Over the past few months I have been working on the organisational side of the project and this month we finally started the first series of workshops with a group of Women from You trust in Hampshire.
I have several personal aims for this project. I want to bring female artists and women who do not call themselves artists together to allow discussion and dialogue to occur. I want to consider the limitations and liberation of working within an art world and art institutions vs outside of this, or doing both. I want to use these situations of dialogue as my research, but also give back by providing creative space and professional artist guidance for these groups of women to create themselves and exhibit work.

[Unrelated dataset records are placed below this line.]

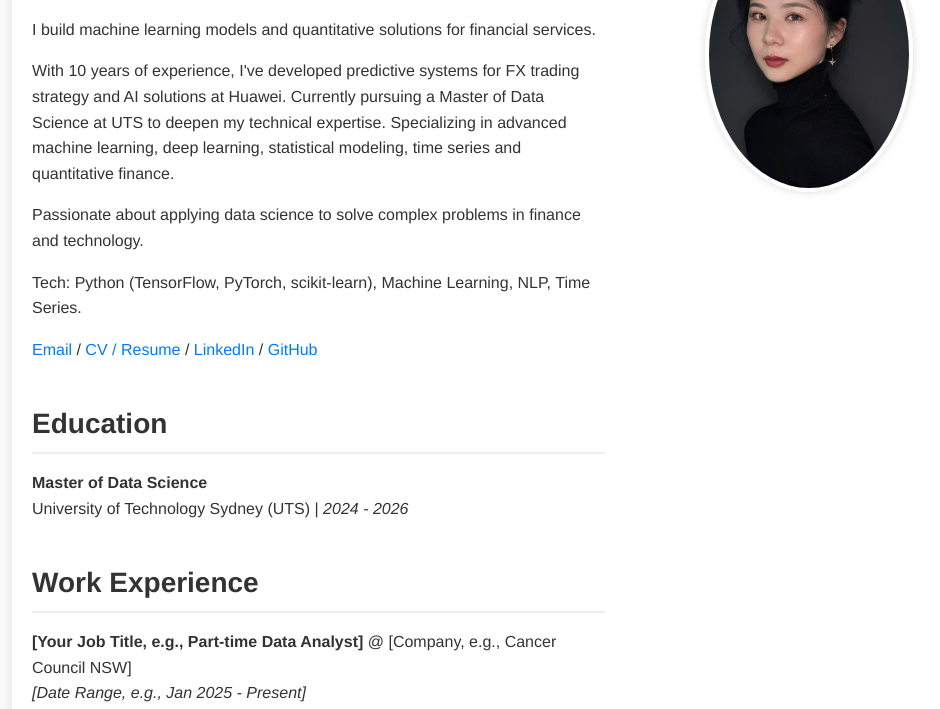
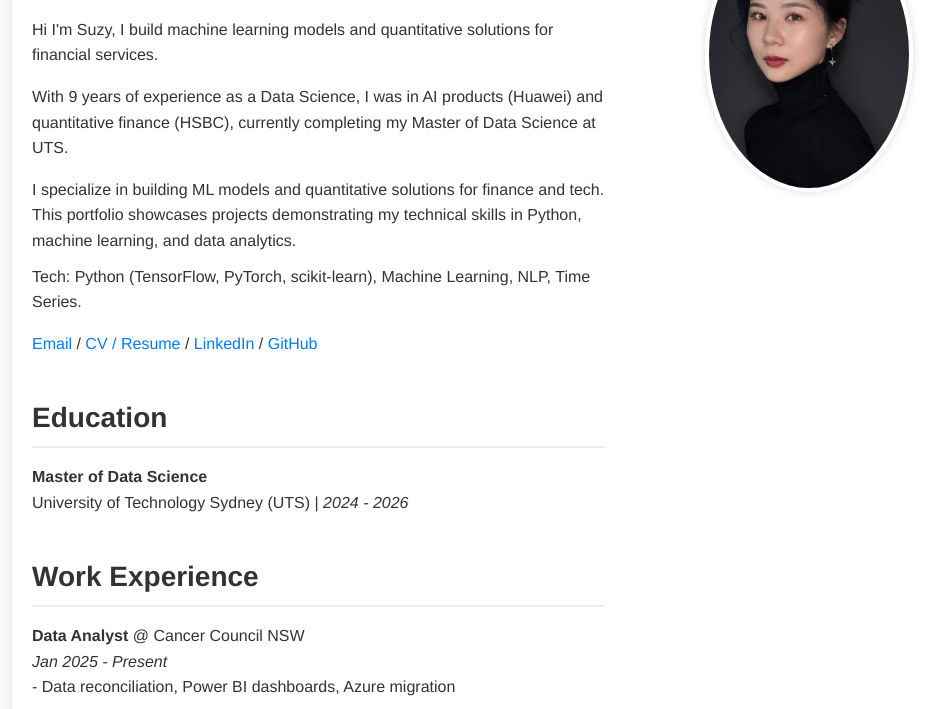
Before and after one commit to suzydon/suzydon.github.io, a plain HTML site: page index.html in a window 1280 px wide. Shown: the part 243-952 px from the top of the page, without its empty margins (148-1088 px from the left). Drawn offline with Linux system fonts and the light colour scheme.

Commit message:
Update index.html

```diff
--- a/index.html
+++ b/index.html
@@ -13,14 +13,15 @@
         <h1>Suzy Tang</h1>
 
         <p>
-          I build machine learning models and quantitative solutions for financial services.
+          Hi I'm Suzy, I build machine learning models and quantitative solutions for financial services.
         </p>
         <p>
-          With 10 years of experience, I've developed predictive systems for FX trading strategy and AI solutions at Huawei. Currently pursuing a Master of Data Science at UTS to deepen my technical expertise. Specializing in advanced machine learning, deep learning, statistical modeling, time series and quantitative finance.
+          With 9 years of experience as a Data Science, I was in AI products (Huawei) and quantitative finance (HSBC), currently completing my Master of Data Science at UTS.
+
         <p>
-         Passionate about applying data science to solve complex problems in finance and technology.
+         I specialize in building ML models and quantitative solutions for finance and tech. This portfolio showcases projects demonstrating my technical skills in Python, machine learning, and data analytics.
         </p>
-       <p>
+
          Tech: Python (TensorFlow, PyTorch, scikit-learn), Machine Learning, NLP, Time Series.
         </p>
         </p>
@@ -39,13 +40,9 @@
         </p>
         <h2>Work Experience</h2>
         <p>
-          <b>[Your Job Title, e.g., Part-time Data Analyst]</b> @ [Company, e.g., Cancer Council NSW]<br>
-          <i>[Date Range, e.g., Jan 2025 - Present]</i><br>
-          - Led data-driven FX trading strategies across APAC, improving liquidity & reducing risk by 15%.
-- Built Python/SQL models for trade analytics & real-time market insights (2M+ daily txn).
-- Developed reconciliation pipelines (SWIFT automation), cutting manual errors by 45%.
-- Collaborated with cross functional teams on fintech payment solutions.
-🏆 Awarded HSBC APAC FinTech Innovation Award 2023.
+          <b> Data Analyst </b> @ Cancer Council NSW<br>
+          <i> Jan 2025 - Present </i><br>
+          - Data reconciliation, Power BI dashboards, Azure migration
         </p>
         <p>
           <b>[Your Job Title, e.g., Guest Service Agent]</b> @ [Company, e.g., Sydney Opera House]<br>
```
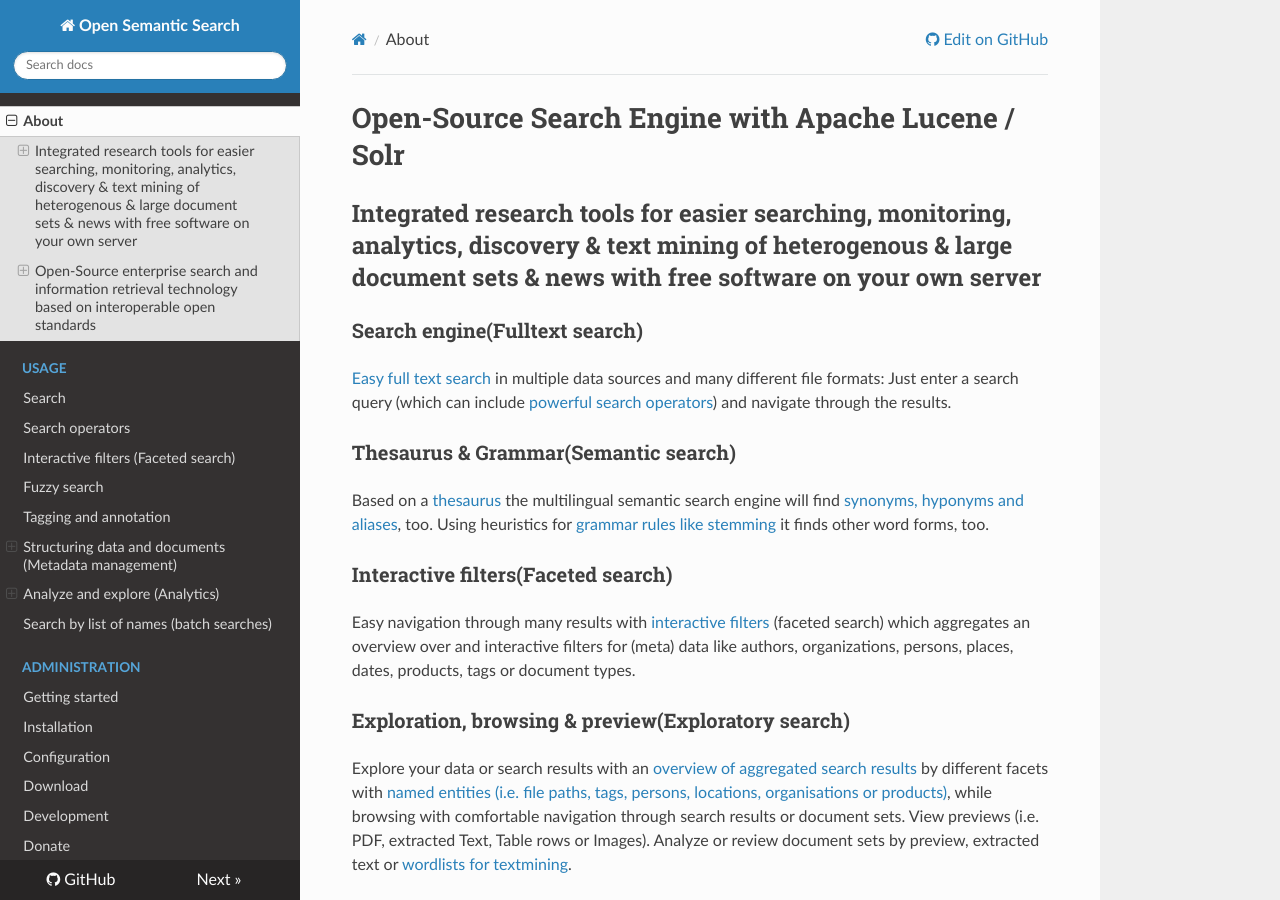
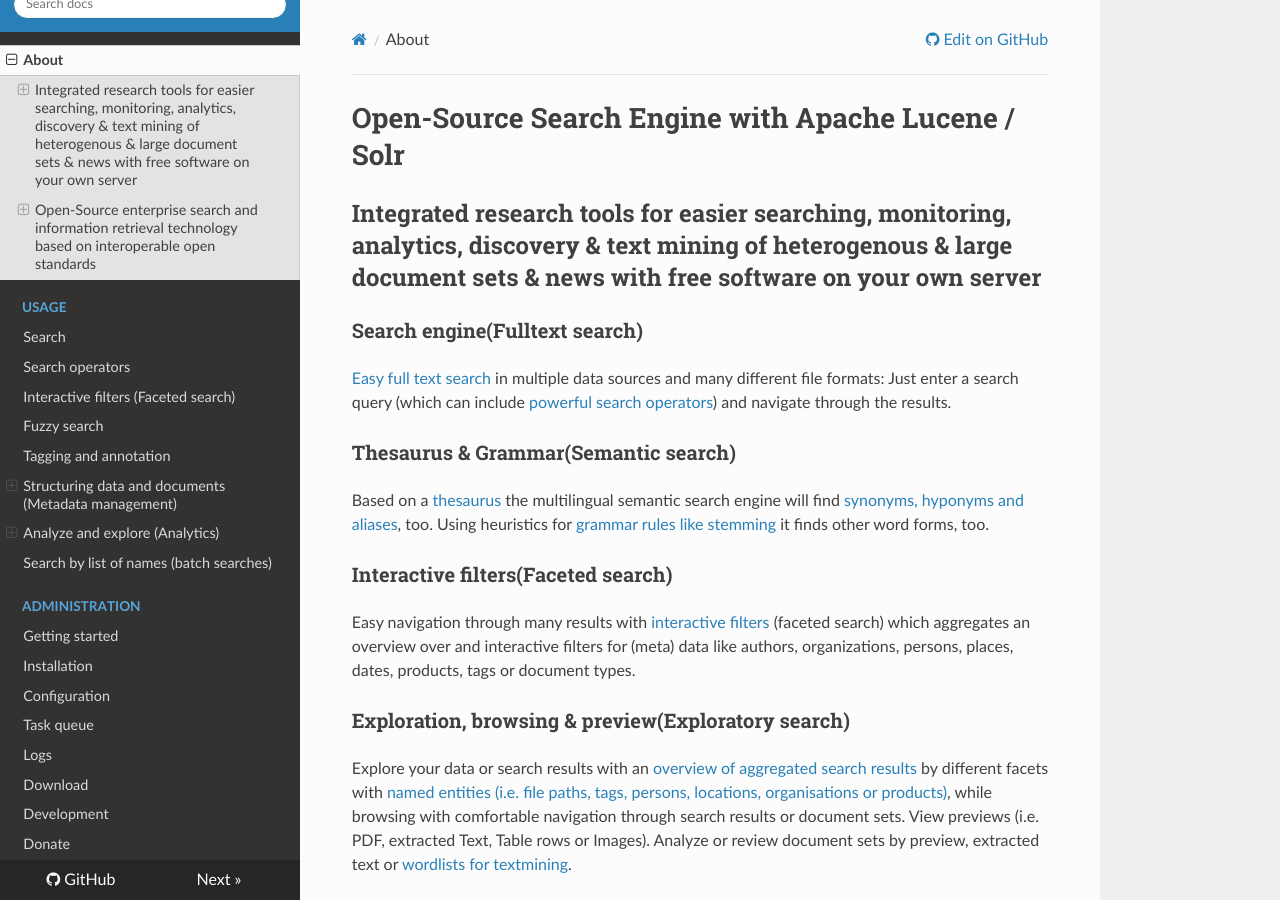
Before and after one commit to opensemanticsearch/open-semantic-search, an MkDocs documentation site: the page built from docs/README.md, in a window 1280 px wide and 900 px high. Built offline with MkDocs 1.6.1, drawn with Linux system fonts in a browser that asks for light colours; nearby versions of some CDN libraries.

Commit message:
Documentation: Add some sub topics to navigation

```diff
--- a/mkdocs.yml
+++ b/mkdocs.yml
@@ -21,6 +21,8 @@
         - 'Getting started': 'doc/tutorial/README.md'
         - 'Installation': 'doc/admin/install/README.md'
         - 'Configuration': 'doc/admin/config/README.md'
+        - 'Task queue': 'doc/admin/queue/README.md'
+        - 'Logs': 'doc/admin/config/log/README.md'
     - 'Download': 'download/README.md'
     - 'Development': 'https://github.com/opensemanticsearch/open-semantic-search/'
     - 'Donate': 'donate/README.md'
```
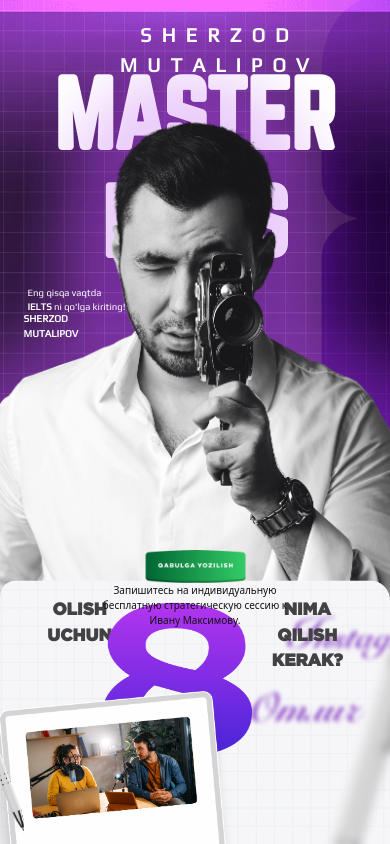
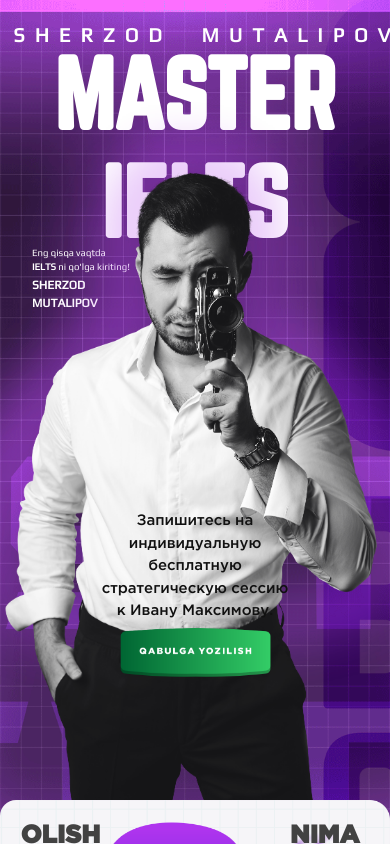
Before and after one commit to Bekzod5272/master-ielts, a Vue app: page / in a window 390 px wide. Shown: the top 844 px of the page. Built offline with nearby package versions, Linux system fonts and the light colour scheme.

Commit message:
some changes

```diff
--- a/src/App.vue
+++ b/src/App.vue
@@ -36,14 +36,16 @@
       <about-mentors/>
       <about-course/>
     </div>
-    <about-education ref="authFormContainerRef">
-      <auth-form/>
-    </about-education>
-<!--    <div class="container" ref="authFormContainerRef">-->
-<!--      <auth-form/>-->
-<!--    </div>-->
-    <location-map/>
-    <app-footer/>
+    <div class="main-info-education">
+      <about-education ref="authFormContainerRef">
+        <auth-form/>
+      </about-education>
+      <div class="container" ref="authFormContainerRef">
+        <auth-form/>
+      </div>
+      <location-map/>
+      <app-footer/>
+    </div>
   </div>
 </template>
 <style lang="scss">
@@ -62,6 +64,14 @@
   transform: translateY(-10%);
   margin: 0 auto;
   z-index: 15;
+  @media (max-width: 576px) {
+    top: 0;
+    transform: translateY(0);
+  }
+}
+.main-info-education{
+  position: relative;
+  top: -200px;
 }
 
 </style>
--- a/src/assets/main.scss
+++ b/src/assets/main.scss
@@ -7,9 +7,6 @@
   overflow: hidden;
 }
 
-.master-ielts__image {
-  z-index: 12;
-}
 
 .master-ielts__image img {
   position: absolute;
@@ -18,10 +15,12 @@
   left: 50%;
   transform-origin: top left;
   transform: scale(1.4) translateX(-50%) translateY(-50%);
+  z-index: 12;
+
 }
 
 .master-ielts__content {
-  width: 80%;
+  width: 100%;
   margin: 80px auto auto auto;
   color: white;
 }
@@ -30,12 +29,9 @@
 .master-ielts__title {
   font-size: 160px;
   font-weight: bold;
+  text-align: center;
+  color: white;
   font-family: NORWESTER;
-  @media (max-width: 1200px) {
-    text-align: center;
-    font-size: 120px;
-  }
-
 }
 
 .master-ielts__subtitle {
@@ -73,6 +69,7 @@
   align-items: center;
   font-size: 17px;
   color: #111;
+  font-family: GothamProMedium;
 }
 
 .master-ielts__hide-name {
@@ -81,29 +78,29 @@
 }
 
 @media (max-width: 991px) {
+
   .master-ielts__content {
-    margin-top: 60px;
+    margin-top: 120px;
   }
   .master-ielts__title {
+    margin-top: 50px;
     font-size: 110px;
   }
   .master-ielts__subtitle {
-    font-size: 17px;
+    font-size: 22px;
   }
-  .master-ielts__image img {
-    top: 50%;
-  }
+
   .master-ielts__description {
-    font-size: 9px;
+    font-size: 12px;
     margin-top: 10px;
   }
   .master-ielts__content__call {
     display: block;
+    margin-top: 40px;
     align-items: start;
   }
-  .master-ielts__content__text {
-    position: relative;
-    right: 80px;
+  .master-ielts__image img {
+    top: 55%;
   }
   .master-ielts__content__call .custom-button img {
     width: 150px;
@@ -116,12 +113,16 @@
     display: block;
     position: absolute;
     top: 20px;
+    width: 100%;
     text-align: center;
     letter-spacing: 10px;
     word-spacing: 15px;
     font-size: 20px;
     text-transform: uppercase;
     font-weight: bold;
+    color: white;
+    font-family: PLAY_REGULAR;
+
   }
   .master-ielts__subtitle {
     width: 80px;
@@ -150,12 +151,20 @@
   .master-ielts__image img {
     top: 55%;
   }
+  .master-ielts__content__call {
+    margin-top: 50px;
+  }
+  .master-ielts__content {
+    position: relative;
+    left: 60px;
+    margin-top: 0;
+  }
 }
 
 
 @media (max-width: 576px) {
   .master-ielts__title {
-    font-size: 100px;
+    font-size: 110px;
   }
   .master-ielts__subtitle {
     left: 25%;
@@ -167,37 +176,49 @@
     margin-top: 10px;
   }
   .master-ielts__content__call {
-    margin-top: 150px;
+    margin-top: 110px;
+    display: flex;
+    gap: 5px;
     flex-direction: column-reverse;
   }
   .master-ielts__extra-text {
-    font-size: 10px;
-  }
-  .master-ielts__title {
-    font-size: 90px;
+    font-size: 15px;
   }
   .master-ielts__subtitle {
-    font-size: 10px;
+    display: none;
   }
-  .master-ielts__content__call .custom-button img {
-    width: 100px;
+  .master-ielts__content__call .custom-button {
+    margin: 0 auto;
   }
+  .master-ielts__content {
+    top: 0;
+    left: 30px;
+  }
+
 }
 
 @media (max-width: 430px) {
   .master-ielts__subtitle {
+    display: block;
     transform: rotate(0deg);
-    top: 25px;
-    left: 40px;
+    top: 30px;
+    left: 55px;
     font-family: PLAY_REGULAR;
+  }
+  .master-ielts__image img {
+    top: 50%;
+    transform: scale(1) translate(-50%, -50%);
+  }
+  .master-ielts__title{
+    margin-top: 40px;
+    font-size: 90px;
+  }
+  .master-ielts__content {
+    top: -20px;
+    left: 30px;
   }
 }
 
-@media (max-width: 380px) {
-  .master-ielts__description {
-    font-size: 8px;
-  }
-}
 
 //about-course.vue
 
@@ -403,41 +424,37 @@
   &__img {
     width: fit-content;
     margin: 0 auto;
+
     img {
       width: 800px
     }
   }
 }
-.about-education-box{
+
+.about-education-box {
   position: relative;
   bottom: 0;
   left: 0;
   height: fit-content;
   background: linear-gradient(150deg, transparent 0, black 100%);
 }
+
 .about-education {
-  background-size: cover;
-  background-position: top;
   margin-top: 50px;
 }
+
 .about-education__content {
-
   &__img {
-    position: absolute;
-    width: 35%;
-    left: 50%;
-    top: 60%;
-    transform: translateX(-50%);
+    width: 50%;
   }
 }
 
 .about-education-title {
   width: 70%;
-  margin: 0 auto;
+  margin: 30px auto 0 auto;
   text-align: center;
   font-family: PLAY_REGULAR;
   color: white;
-  margin-top: 50px;
 }
 
 .grid-container {
@@ -445,7 +462,6 @@
   height: 100%;
   display: flex;
   flex-direction: row;
-  justify-content: center;
   overflow: hidden;
   gap: 10px;
 
@@ -464,6 +480,7 @@
   }
 
 }
+
 .grid-container a {
   pointer-events: auto;
 }
@@ -695,12 +712,12 @@
   .mentors-about {
     display: grid;
     grid-template-rows: auto auto;
-    grid-template-columns: 100px 100px 100px;
+    grid-template-columns: 32% 32% 32%;
     gap: 10px;
     padding: 0;
   }
   .mentor-image {
-    width: 100px;
+    width: 100%;
     height: 100px;
   }
 }
@@ -738,19 +755,19 @@
 }
 
 .footer__logo {
-  width: 29%;
+  width: 30%;
   @media (max-width: 768px) {
     display: none;
   }
 }
 
 .footer__logo img {
-  width: 300px;
+  width: 100%;
 }
 
 .footer__nav {
   display: flex;
-  width: 69%;
+  width: calc(70% - 20px);
   justify-content: space-evenly;
   @media (max-width: 991px) {
     gap: 15px;
@@ -762,8 +779,8 @@
   }
 
   &__title {
-    padding: 0 0 0 5px;
-    font-size: 18px;
+    font-size: 20px;
+    margin-bottom: 10px;
     font-family: GothamProMedium;
   }
 
@@ -792,7 +809,8 @@
 
 .footer__address {
   &__title {
-    font-size: 18px;
+    margin-bottom: 10px;
+    font-size: 20px;
     font-family: GothamProMedium;
   }
 
@@ -842,6 +860,7 @@
     margin-bottom: 100px;
   }
   @media (max-width: 576px) {
+    justify-content: space-around;
     gap: 5px;
   }
 }
@@ -882,7 +901,7 @@
     }
   }
   @media (max-width: 578px) {
-    font-size: 17px;
+    font-size: 25px;
     &__icon {
       width: 150px;
       height: 150px;
@@ -909,7 +928,7 @@
   }
   @media (max-width: 576px) {
     width: 300px;
-    left: -50px;
+    left: 0;
   }
 
   img {
--- a/src/components/AboutEducation.vue
+++ b/src/components/AboutEducation.vue
@@ -10,7 +10,7 @@
 
 </script>
 <template>
-  <div class="about-education-main main-container">
+  <div class="about-education-main container">
     <div class="about-education-box">
         <div class="about-education-header">
           <div class="about-education-main__img">
@@ -25,7 +25,7 @@
             </p>
           </div>
         </div>
-      <div class="about-education">
+      <div class="about-education container">
         <div class="about-education__content">
           <span class="transparent_gradient"/>
 
@@ -71,7 +71,6 @@
           </div>
         </div>
       </div>
-      <auth-form class="container"/>
     </div>
   </div>
 </template>
--- a/src/components/AppFooter.vue
+++ b/src/components/AppFooter.vue
@@ -4,7 +4,7 @@
   <div class="footer container">
     <div class="footer__container">
       <div class="footer__logo">
-        <img src="/public/images/master-ielts-word2.png" class="img-fluid" alt="master-ielts-word2"/>
+        <img src="/public/images/master-ielts-word2.png"  alt="master-ielts-word2"/>
       </div>
       <div class="footer__nav">
         <div>
--- a/src/components/LocationMap.vue
+++ b/src/components/LocationMap.vue
@@ -6,7 +6,7 @@
 <script setup lang="ts">
 import AppMap from "@/workspace/AppMap.vue";
 </script>
-<style lang="scss">
+<style lang="scss" scoped>
 .main-container {
   position: relative;
   z-index: 1111;
--- a/src/components/MainInfoPage.vue
+++ b/src/components/MainInfoPage.vue
@@ -13,15 +13,15 @@
     <div class="master-ielts__image">
       <img src="/public/images/im2.png" alt="Person's image"/>
     </div>
-
-    <div class="master-ielts__content">
     <h1 class="master-ielts__title">MASTER IELTS</h1>
     <p class="master-ielts__hide-name">Sherzod Mutalipov</p>
+    <div class="master-ielts__content">
       <div class="master-ielts__content__text">
         <div class="master-ielts__subtitle">Sherzod Mutalipov</div>
         <p class="master-ielts__description">
           Eng qisqa vaqtda <strong>IELTS</strong> ni qo'lga kiriting!
         </p>
+      </div>
     </div>
     <div class="master-ielts__content__call">
       <app-btn @click="handleButtonClick" class="master-ielts__content__call__btn"/>
@@ -30,7 +30,6 @@
       </p>
     </div>
   </div>
-  </div>
 </template>
 
 
--- a/src/workspace/ContactUsForm.vue
+++ b/src/workspace/ContactUsForm.vue
@@ -185,6 +185,14 @@
   font-family: GothamProMedium;
 }
 
+.auth-form__button {
+  img {
+    @media (max-width: 576px) {
+      width: 150px;
+    }
+  }
+}
+
 .auth-contact__social {
   display: flex;
   align-items: center;
```
Lines whose indentation alone changed are shown as unchanged.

This project came about from my desire to consider current issues of gender and equality within a wider context, and within a context that encompasses the communities that I am a part of and live within. Alongside seeking discussion within the academic and activist circles that I am a part of, I felt it necessary to consider views that grow outside of these arenas. For this I needed to set up my own scenarios for discussion and working with FiLia to run this project felt like the best way to do this.
So far we have 3 artists, 3 groups of women, two venues including Downview Prison and two exhibition opportunities in London and locally. We ran the first two workshops in May and these allowed me to start to explore how as a group we can gain each others trust, feel relaxed and possibly document the events in some way. Having another Artist lead the sessions has worked well with this as it allowed me to be free to roam the workshop, join in and speak to the women. I was also able to photograph and film, but with the limitations of anonymity that is essential with this particular group.
Dialogue in the group has already begun, women teasing one another, but also supporting one another almost like family. There is presence of a support worker to consider, getting involved with the project which lends a feel of supervision, but also of security perhaps for the women. These sessions also have children present, an essential element when facilitating a group women with no local family support. This allows for the women to be relaxed knowing that their children are present, safe and occupied (with their own creative activities and play), but it also can be a distraction. A well known consideration for parents!
How much dialogue on current issues will occur naturally, I don’t know. I could lead it perhaps, but I don’t want to disrupt what comes naturally either. Is it important ‘what’ we talk about? Or is that simply my assumptions of current issues and what may be important?